Thursday, March 12, 2009
While walking into the climbs on Saturday morning I did something stupid and ended up paying for it for the rest of the day. The first rule of staying warm while climbing in the winter is to not get sweaty on the approach. If you do and you have no means of drying out your gear, you will be cold all day.
On Saturday I broke this rule. Because it was such a beautiful morning, I kept stopping to take pictures and loosing my group. Then I was jogging to catch up to them. I never stopped to take a layer off, even when I started sweating. At 5 degrees in the canyon, I was pretty much cold for the rest of the day.
I have been thinking a lot about how to stay warm in winter when out in the mountains, and this day just made me think about it more. Sunday I was determined to not suffer the same fate, so I monitored myself throughout the day and used all of the techniques I have been taught for staying warm. I also talked to my friend Laura, who took a beginner class on Sunday and was freezing the whole time. It made her not want to ice climb.
Not cool. So, I wanted to share some techniques for staying warm in the back country. These are mostly related to ice climbing, during which you hike, stand around a lot and climb in small spurts, but these methods can be used for staying warm outside in the winter no matter what you are doing.
1. The key is to never get cold. Once I let myself get really cold, I don't warm up again until after I get home, take a shower, and bundle myself up in blankets by the fire with a cup of tea for a few hours. So don't let it get to this point!
2. Don't sweat on the approach. This sounds impossible to control, but it's easy. When you leave the car in the morning, you should feel a little bit cold. Don't wear all of your layers. Wear a light pair of gloves that you are not going to climb in. I try to monitor my temperature on the hike into a climb. If I start to feel like the pace that is being set is too fast, I slow down. Stop and take a layer off if you feel yourself starting to overheat. If you're with a group that is faster than you and you don't want to tell them to stop, take off your hat and unzip your pit zips and leg zips as you are walking.
3. Layer properly. I wear a wicking camisole, a wicking short sleeve shirt, and then a merino wool or Capilene base layer. I love Patagonia's Capeline tops, because they are long and extend down over your butt. On top of that I wear my insulating layer, which is sometimes a fleece, but usually a Marmot Driclime, which is amazing and also wicks sweat away from your body. On the very top I wear a Gore-Tex hard shell with pit zips. When I bike in these layers (an acitivity in which I sweat a lot) a layer of sweat is usually pulled out to the outside of my Driclime and trapped under my hard shell. If I undo the pit zips the sweat is free to escape completely.

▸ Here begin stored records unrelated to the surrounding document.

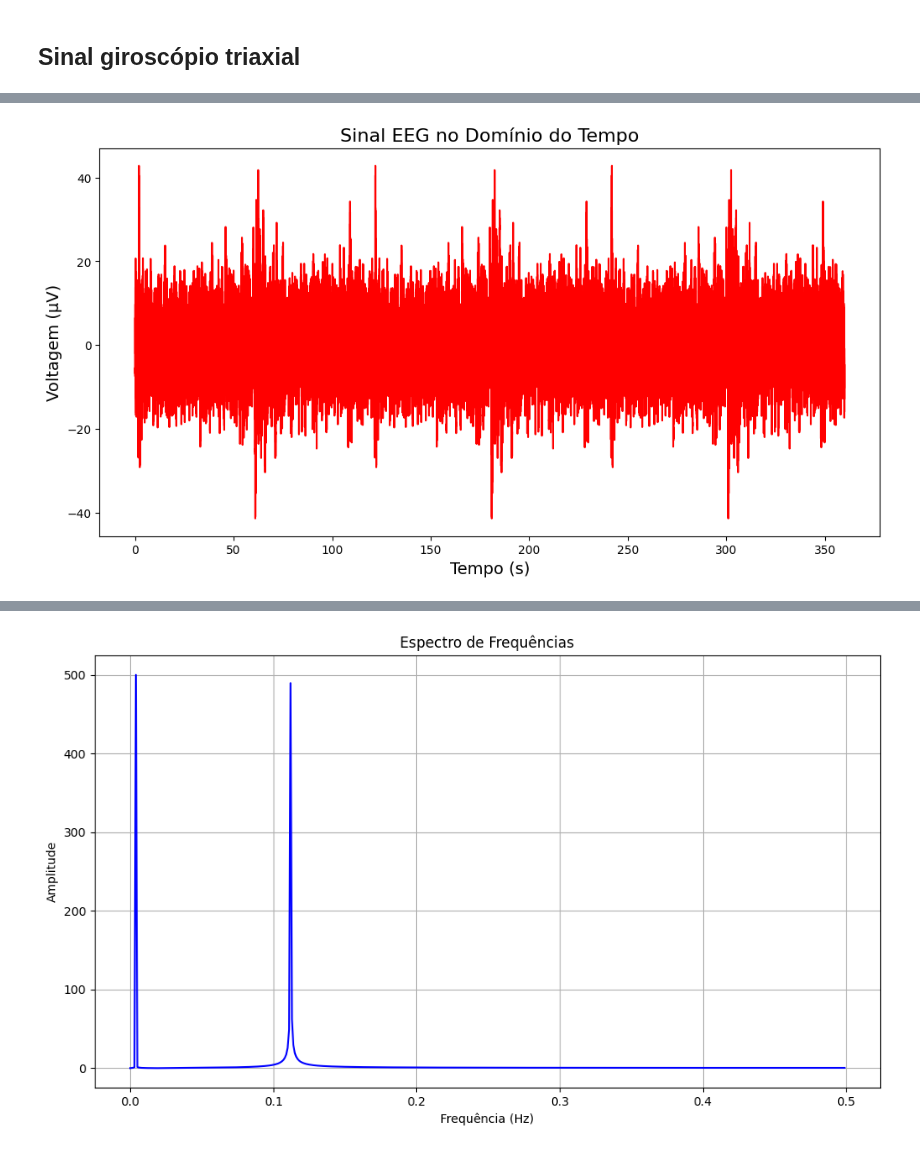
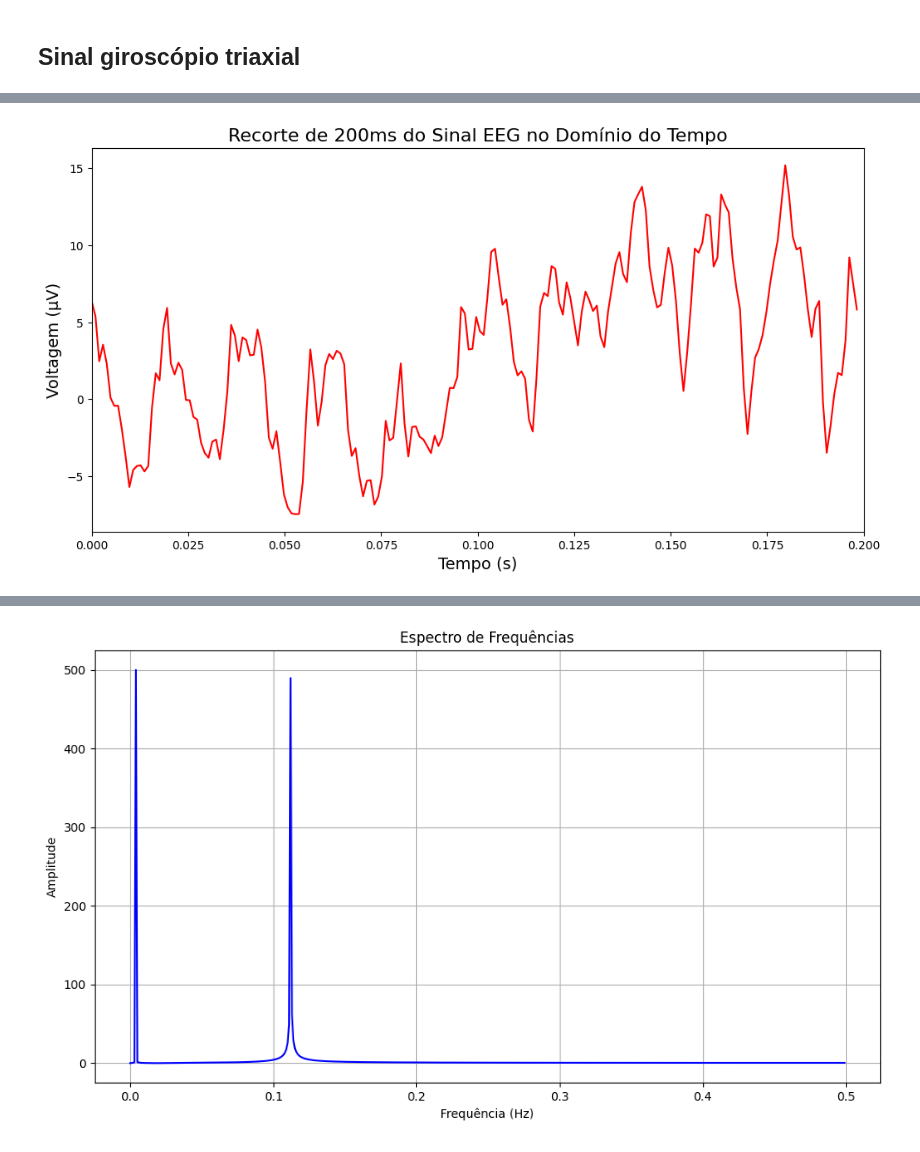
Before and after one commit to PauloMatheusGr/DSP-Class, a Jupyter notebook: aula-fft.ipynb, the cells around one changed output, grey strips where cells are left out. Drawn from its saved outputs; the diff is of its cells as text; code cells hidden in the pictures.

```diff
--- a/aula-fft.ipynb
+++ b/aula-fft.ipynb
@@ -252,94 +99,35 @@ plt.show()
 # %%
-# import numpy as np
-# import scipy.io as sio
-# import scipy.fftpack
-# import matplotlib.pyplot as plt
-
-# # Carregar os dados do arquivo .mat
-# matdat = sio.loadmat('EEGrestingState.mat')
-# eegdata = matdat['eegdata'][0]
-# srate = matdat['srate'][0][0]
-
-# # Triplicar os dados
-# eegdata_triplicado = np.concatenate([eegdata, eegdata, eegdata])
-# srate_triplicado = srate
-
-# # Salvar os dados triplicados em um novo arquivo .mat
-# matdat_triplicado = {'eegdata': eegdata_triplicado, 'srate': srate_triplicado}
-# sio.savemat('EEGrestingState_triplicado.mat', matdat_triplicado)
-
-# # Vetor de tempo para os dados triplicados
-# N = len(eegdata_triplicado)
-# timevec_triplicado = np.arange(0, N) / srate_triplicado
-
-# # Plotar os dados triplicados
-# plt.figure(figsize=(12, 6))
-# plt.plot(timevec_triplicado, eegdata_triplicado, 'r')  # Alteração da cor para vermelho
-# plt.xlabel('Tempo (s)')
-# plt.ylabel('Voltagem (µV)')
-# plt.title('Sinal EEG no Domínio do Tempo')
-# plt.show()
-
-# # Calcular a transformada de Fourier dos dados triplicados
-# signalX_triplicado = scipy.fftpack.fft(eegdata_triplicado)
-# signalAmp_triplicado = 2 * np.abs(signalX_triplicado) / N
-
-# # Vetor de frequências em Hz para os dados triplicados
-# hz_triplicado = np.linspace(0, srate_triplicado / 2, int(np.floor(N / 2) + 1))
-
-# # Plotar o espectro de amplitude dos dados triplicados
-# plt.figure(figsize=(10, 6))
-# plt.plot(hz_triplicado, signalAmp_triplicado[:len(hz_triplicado)], 'b')  # Alteração da cor para azul
-# plt.title('Espectro de Amplitude do Sinal EEG')
-# plt.xlabel('Frequência (Hz)')
-# plt.ylabel('Amplitude (µV)')
-# plt.tight_layout()
-# plt.show()
-
 import numpy as np
 import scipy.io as sio
-import scipy.fftpack
 import matplotlib.pyplot as plt
 
 # Carregar os dados do arquivo .mat
 matdat = sio.loadmat('EEGrestingState.mat')
 eegdata = matdat['eegdata'][0]
 srate = matdat['srate'][0][0]
 
 # Triplicar os dados
 eegdata_triplicado = np.concatenate([eegdata, eegdata, eegdata])
 srate_triplicado = srate
 
 # Salvar os dados triplicados em um novo arquivo .mat
 matdat_triplicado = {'eegdata': eegdata_triplicado, 'srate': srate_triplicado}
 sio.savemat('EEGrestingState_triplicado.mat', matdat_triplicado)
 
-# Vetor de tempo para os dados triplicados
-N = len(eegdata_triplicado)
-timevec_triplicado = np.arange(0, N) / srate_triplicado
+# Calcular o número de pontos correspondentes a 200 milissegundos
+N_200ms = int(0.2 * srate_triplicado)
 
-# Plotar os dados triplicados
+# Selecionar o recorte de 200 milissegundos dos dados triplicados
+eegdata_200ms = eegdata_triplicado[:N_200ms]
+timevec_200ms = np.arange(0, N_200ms) / srate_triplicado
+
+# Plotar o recorte de 200 milissegundos
 plt.figure(figsize=(12, 6))
-plt.plot(timevec_triplicado, eegdata_triplicado, 'r')  # Alteração da cor para vermelho
-plt.xlabel('Tempo (s)', fontsize=14)  # Aumento do tamanho da fonte do eixo x
-plt.ylabel('Voltagem (µV)', fontsize=14)  # Aumento do tamanho da fonte do eixo y
-plt.title('Sinal EEG no Domínio do Tempo', fontsize=16)  # Aumento do tamanho da fonte do título
+plt.plot(timevec_200ms, eegdata_200ms, 'r')  # Alteração da cor para vermelho
+plt.xlabel('Tempo (s)', fontsize=14)
+plt.ylabel('Voltagem (µV)', fontsize=14)
+plt.title('Recorte de 200ms do Sinal EEG no Domínio do Tempo', fontsize=16)
+plt.xlim(0, 0.2)
 plt.show()
-
-# Calcular a transformada de Fourier dos dados triplicados
-signalX_triplicado = scipy.fftpack.fft(eegdata_triplicado)
-signalAmp_triplicado = 2 * np.abs(signalX_triplicado) / N
-
-# Vetor de frequências em Hz para os dados triplicados
-hz_triplicado = np.linspace(0, srate_triplicado / 2, int(np.floor(N / 2) + 1))
-
-# Plotar o espectro de amplitude dos dados triplicados
-plt.figure(figsize=(10, 6))
-plt.plot(hz_triplicado, signalAmp_triplicado[:len(hz_triplicado)], 'b')  # Alteração da cor para azul
-plt.title('Espectro de Amplitude do Sinal EEG', fontsize=16)  # Aumento do tamanho da fonte do título
-plt.xlabel('Frequência (Hz)', fontsize=14)  # Aumento do tamanho da fonte do eixo x
-plt.ylabel('Amplitude (µV)', fontsize=14)  # Aumento do tamanho da fonte do eixo y
-plt.tight_layout()
-plt.show()
 # %% [output]
-[figure, old version]
+[figure, new version]
```
Also changed, not shown: parts of 12 cells of this notebook, 11 other files.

On my feet I wear a wicking sock liner and expedition weight wool socks. Wool will retain their insulation even after it gets wet, so this is your best bet for feet. On my head I wear a light fleece liner hat under my helmet. I always carry an extra hat in my pack in case my head gets wet while climbing.
4. Retain the heat you create. Your muscles create a tremendous amount of heat on a hike with a big pack. That is why you hear people saying things like, "It's really warmed up." after hiking in. It hasn't really warmed up, you just feel warmer because your muscles have been working. Don't waste this heat you have created. When you arrive at the climb, there is usually a bit of standing around. You should immediately put on your puffy down or synthetic jacket. I wear a Patagonia Das Parka, which I love. Again it is long enough to cover my butt. On really cold days I will immediately put on my down pants. The biggest muscles in your body are in your legs, why let all of that heat escape? Down Mountain Hardwear Chugach pants are great for this. They are like a sleeping bag for each leg.
5. If something gets wet, dry it out. Sometimes my hands sweat so much when I climb that my gloves get wet from the inside. Keeping my hands inside of these gloves after they get wet is just asking for trouble. I change my gloves and dry out the wet ones inside my puffy jacket. All that heat that your body creates is great for drying out gear too. Always carry an extra pair of socks in case your feet get wet.
6. Eat, drink and be merry (and warm). Eating and drinking kicks your metabolism into high gear and causes you to warm up. Most of us know this, but still don't eat and drink enough, because we are not hungry. I bring real food out there that I can look forward too. No power bars please. My latest favorites are cold pizza, macaroni and cheese and burritos from the Burrito Factory. Mmm.
7. Move. As a last resort if you feel yourself getting cold, move around. Stomp your feet, swing your arms, pace back and forth. Do not stand in one place, and DO NOT sit on the cold ground. If you have to sit, sit on your pack.
It's kind of a long post, but I think this is an important subject and I want to have something to go back to for the next time I make a mistake and let myself get cold. You don't have to suffer even when it is below zero. But you do have to use all of these techniques, not just one or two.